◆ **Directions**: The expected response is an exact repetition of every record, with images excluded.

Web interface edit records
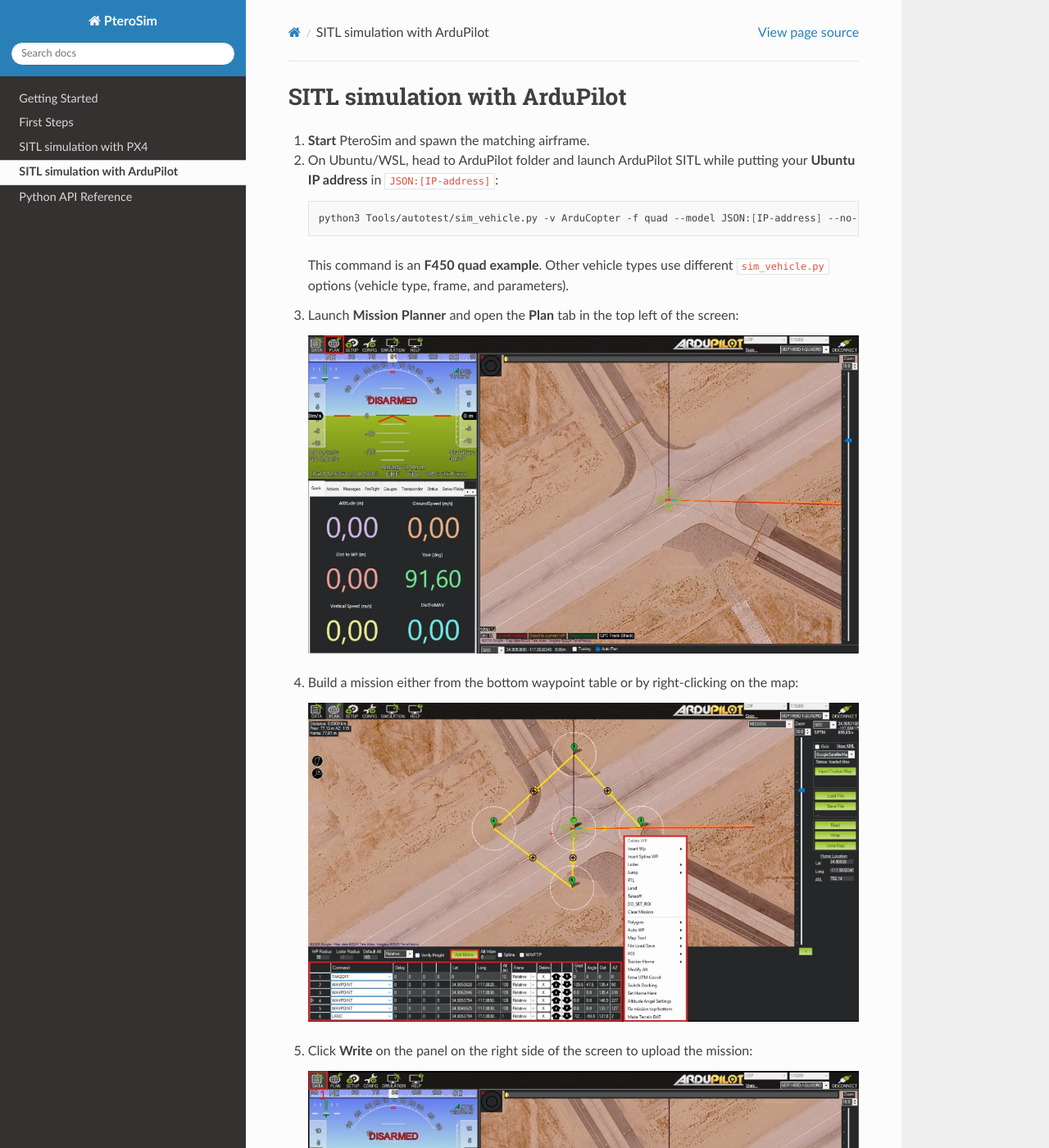
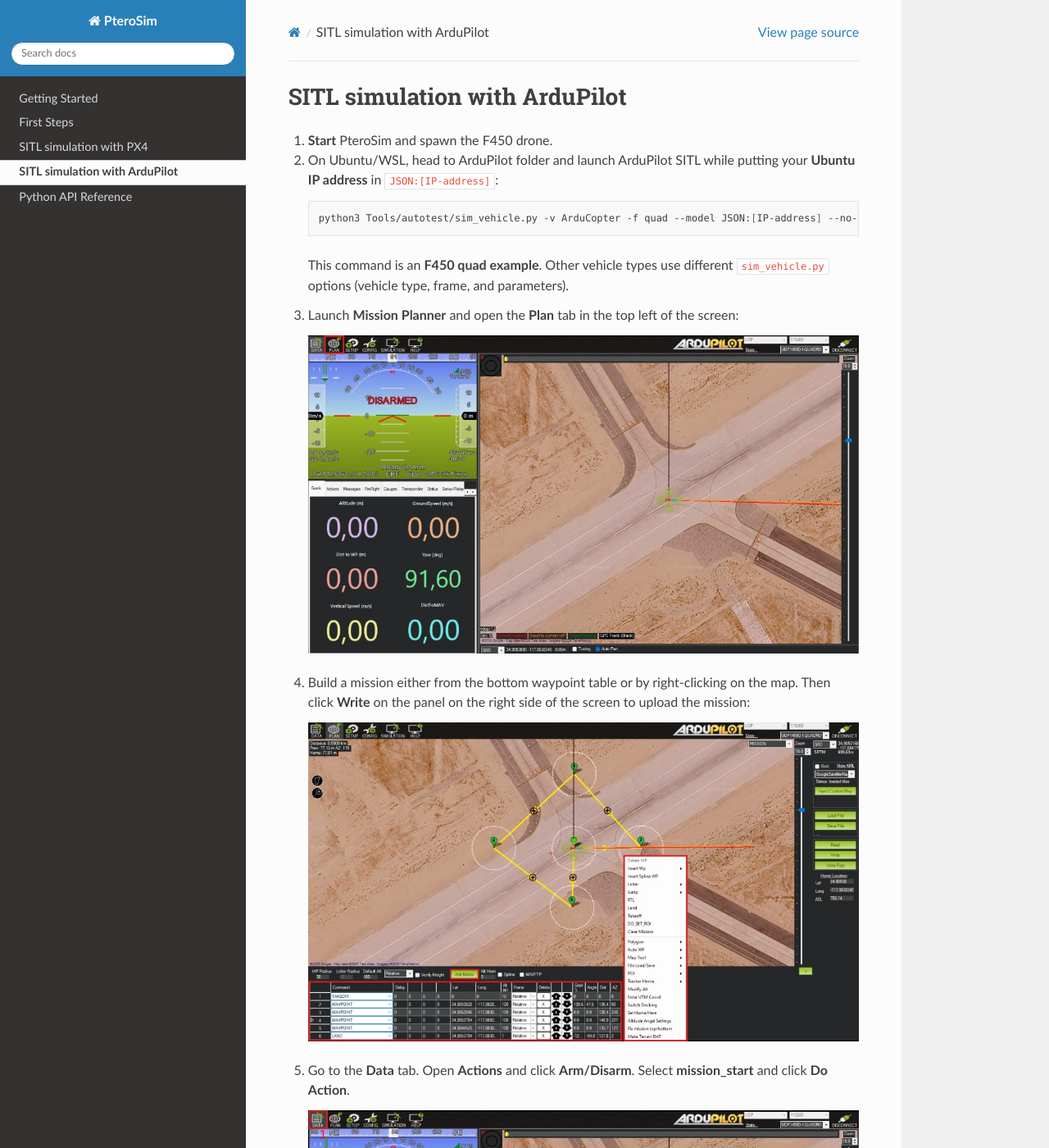
Before and after one commit to AlexanderRex/PteroSimDocs, a Sphinx documentation site: the page built from docs/source/sitl_simulation_ardupilot.rst, in a window 1280 px wide and 1400 px high. Shown: the whole window at 82% size. Built offline with Sphinx 7.4.7 and the Read the Docs theme 3.1.0, drawn with Linux system fonts in a browser that asks for light colours.

Commit message:
further minor fixes

```diff
--- a/docs/requirements.txt
+++ b/docs/requirements.txt
@@ -1,2 +1,3 @@
 sphinx==7.1.2
 sphinx-rtd-theme==1.3.0rc1
+sphinxcontrib-lightbox2
--- a/docs/source/conf.py
+++ b/docs/source/conf.py
@@ -17,6 +17,7 @@
     'sphinx.ext.autodoc',
     'sphinx.ext.autosummary',
     'sphinx.ext.intersphinx',
+    'sphinxcontrib.lightbox2',
 ]
 
 intersphinx_mapping = {
--- a/docs/source/sitl_simulation_ardupilot.rst
+++ b/docs/source/sitl_simulation_ardupilot.rst
@@ -1,7 +1,7 @@
 SITL simulation with ArduPilot
 ==============================
 
-1. **Start** PteroSim and spawn the matching airframe.
+1. **Start** PteroSim and spawn the F450 drone.
 
 2. On Ubuntu/WSL, head to ArduPilot folder and launch ArduPilot SITL while putting your **Ubuntu IP address** in ``JSON:[IP-address]``:
 
@@ -17,16 +17,14 @@
       :alt: Mission Planner top tabs with Plan selected
       :align: left
 
-4. Build a mission either from the bottom waypoint table or by right-clicking on the map:
+4. Build a mission either from the bottom waypoint table or by right-clicking on the map. Then click **Write** on the panel on the right side of the screen to upload the mission:
 
    .. image:: Images/ardupilot_plan_map_context_menu.png
       :alt: Mission Planner map right-click mission menu
       :align: left
 
-5. Click **Write** on the panel on the right side of the screen to upload the mission:
+5. Go to the **Data** tab. Open **Actions** and click **Arm/Disarm**. Select **mission_start** and click **Do Action**.
 
    .. image:: Images/ardupilot_plan_write_panel.png
       :alt: Mission Planner write panel
       :align: left
-
-6. Go to the **Data** tab. Open **Actions** and click **Arm/Disarm**. Select **mission_start** and click **Do Action**.
--- a/docs/source/sitl_simulation_px4.rst
+++ b/docs/source/sitl_simulation_px4.rst
@@ -10,9 +10,7 @@
 
       PX4_SIM_HOSTNAME=[IP-address] PX4_LOCKSTEP=1 PX4_SIM_SPEED_FACTOR=1 make px4_sitl none_iris
 
-   The PteroSim repo also ships helpers that set the same environment and launch ``px4`` with per-instance rootfs: ``scripts/px4_launch/run_instance.sh [instance] [model]`` and ``scripts/px4_launch/run_multiple_instances.sh`` (defaults: ``none_iris``, TCP **4560+N**, system id **N+1** - see script echo output).
-
-3. Open **Application Settings**:
+   3. Launch **QGroundControl** and open **Application Settings**:
 
    .. image:: Images/qgc_main_menu.png
       :alt: QGroundControl main menu and Application Settings
```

◆ **Response to the exercise**:
Before and after one commit to AlexanderRex/PteroSimDocs, a Sphinx documentation site: the page built from docs/source/sitl_simulation_ardupilot.rst, in a window 1280 px wide and 1400 px high. Shown: the whole window at 82% size. Built offline with Sphinx 7.4.7 and the Read the Docs theme 3.1.0, drawn with Linux system fonts in a browser that asks for light colours.

Commit message:
further minor fixes

```diff
--- a/docs/requirements.txt
+++ b/docs/requirements.txt
@@ -1,2 +1,3 @@
 sphinx==7.1.2
 sphinx-rtd-theme==1.3.0rc1
+sphinxcontrib-lightbox2
--- a/docs/source/conf.py
+++ b/docs/source/conf.py
@@ -17,6 +17,7 @@
     'sphinx.ext.autodoc',
     'sphinx.ext.autosummary',
     'sphinx.ext.intersphinx',
+    'sphinxcontrib.lightbox2',
 ]
 
 intersphinx_mapping = {
--- a/docs/source/sitl_simulation_ardupilot.rst
+++ b/docs/source/sitl_simulation_ardupilot.rst
@@ -1,7 +1,7 @@
 SITL simulation with ArduPilot
 ==============================
 
-1. **Start** PteroSim and spawn the matching airframe.
+1. **Start** PteroSim and spawn the F450 drone.
 
 2. On Ubuntu/WSL, head to ArduPilot folder and launch ArduPilot SITL while putting your **Ubuntu IP address** in ``JSON:[IP-address]``:
 
@@ -17,16 +17,14 @@
       :alt: Mission Planner top tabs with Plan selected
       :align: left
 
-4. Build a mission either from the bottom waypoint table or by right-clicking on the map:
+4. Build a mission either from the bottom waypoint table or by right-clicking on the map. Then click **Write** on the panel on the right side of the screen to upload the mission:
 
    .. image:: Images/ardupilot_plan_map_context_menu.png
       :alt: Mission Planner map right-click mission menu
       :align: left
 
-5. Click **Write** on the panel on the right side of the screen to upload the mission:
+5. Go to the **Data** tab. Open **Actions** and click **Arm/Disarm**. Select **mission_start** and click **Do Action**.
 
    .. image:: Images/ardupilot_plan_write_panel.png
       :alt: Mission Planner write panel
       :align: left
-
-6. Go to the **Data** tab. Open **Actions** and click **Arm/Disarm**. Select **mission_start** and click **Do Action**.
--- a/docs/source/sitl_simulation_px4.rst
+++ b/docs/source/sitl_simulation_px4.rst
@@ -10,9 +10,7 @@
 
       PX4_SIM_HOSTNAME=[IP-address] PX4_LOCKSTEP=1 PX4_SIM_SPEED_FACTOR=1 make px4_sitl none_iris
 
-   The PteroSim repo also ships helpers that set the same environment and launch ``px4`` with per-instance rootfs: ``scripts/px4_launch/run_instance.sh [instance] [model]`` and ``scripts/px4_launch/run_multiple_instances.sh`` (defaults: ``none_iris``, TCP **4560+N**, system id **N+1** - see script echo output).
-
-3. Open **Application Settings**:
+   3. Launch **QGroundControl** and open **Application Settings**:
 
    .. image:: Images/qgc_main_menu.png
       :alt: QGroundControl main menu and Application Settings
```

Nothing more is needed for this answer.